The development team had to compete in a city-controlled design competition for a limited number of development permits. Stoney Creek was awarded a permit in recognition of the high design quality. The planning staff commented, "The architecture provides a distinct identity as well as a very pedestrian oriented environment." The housing combines 70 stacked flats and townhouses in ten detached buildings clustered around five courtyards. Given the long, narrow site with limited street frontage, the architects had to design a circulation system that would allow access for automobiles to the back of the site and also create a family-oriented environment. The traditional single-family neighborhood with sidewalks lined with trees backed by houses with front porches was the model. To achieve this image, a private street was created along the full length of one side of the site that provided efficient circulation while freeing most of the site from vehicular traffic. The driveway also permitted the buildings to be set around courtyards with a neighborhood scale where children could play safely. The transition from the public courts to the private homes is softened through the use of on-grade front porches, fenced patios, and planting. Kitchens and breakfast rooms open onto private patios adjacent to the courtyards, creating opportunities for residents to visit with their neighbors while watching their children.

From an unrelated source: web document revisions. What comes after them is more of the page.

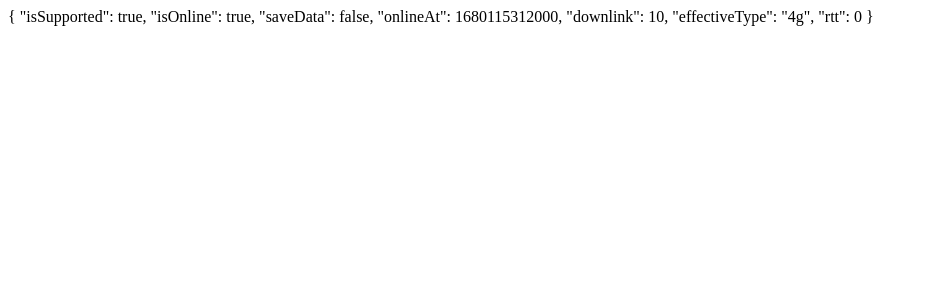
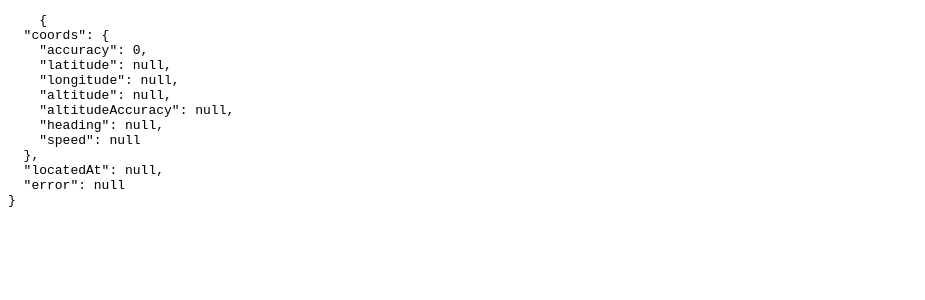
Before and after one commit to Develing1991/vueuse-deepdive, a Vue app: page / in a window 1280 px wide. Shown: the top 300 px of the page, without its empty margins (0-925 px from the left). Built offline with nearby package versions, Linux system fonts and the light colour scheme; no server answers.

Commit message:
useGeolocation

```diff
--- a/src/App.vue
+++ b/src/App.vue
@@ -1,12 +1,32 @@
 <script setup>
 import { ref, watch } from 'vue';
-import { useNetwork } from '@vueuse/core';
+import { useGeolocation } from '@vueuse/core';
 
-const network = useNetwork();
+const { coords, locatedAt, error } = useGeolocation();
 </script>
 
 <template>
-  {{ network }}
+  <pre lang="json">
+    {{
+      JSON.stringify(
+        {
+          coords: {
+            accuracy: coords.accuracy,
+            latitude: coords.latitude,
+            longitude: coords.longitude,
+            altitude: coords.altitude,
+            altitudeAccuracy: coords.altitudeAccuracy,
+            heading: coords.heading,
+            speed: coords.speed,
+          },
+          locatedAt,
+          error: error ? error.message : error,
+        },
+        null,
+        2
+      )
+    }}
+  </pre>
 </template>
 
 <style></style>
```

An important addition to the attractive landscaping was created by Martha Heavenston, a local artist, who made cement and tile animal sculptures in the courtyards for toddlers to enjoy. Each courtyard has a different theme. A system of paths weaves through the complex linking the courts to one another, and to the play structures and basketball court for the older children. Designed with varied geometry and massing, the buildings have the character of larger, individual homes. Large windows, which bring generous daylighting to the living rooms, are shaded by deep overhangs during the hot summer days. A wall along the street frontage is made of river rock from the nearby river; the rock is also used to face the fireplace in the community room. The designers carefully considered the long term social life of the development. According to the architect, "We have learned that developing the opportunity for the residents' possession of exterior space and for personal identification of the individual unit creates a tie between the residents and their homes. This feeling of ownership is in direct correlation with the way the resident takes care of the housing."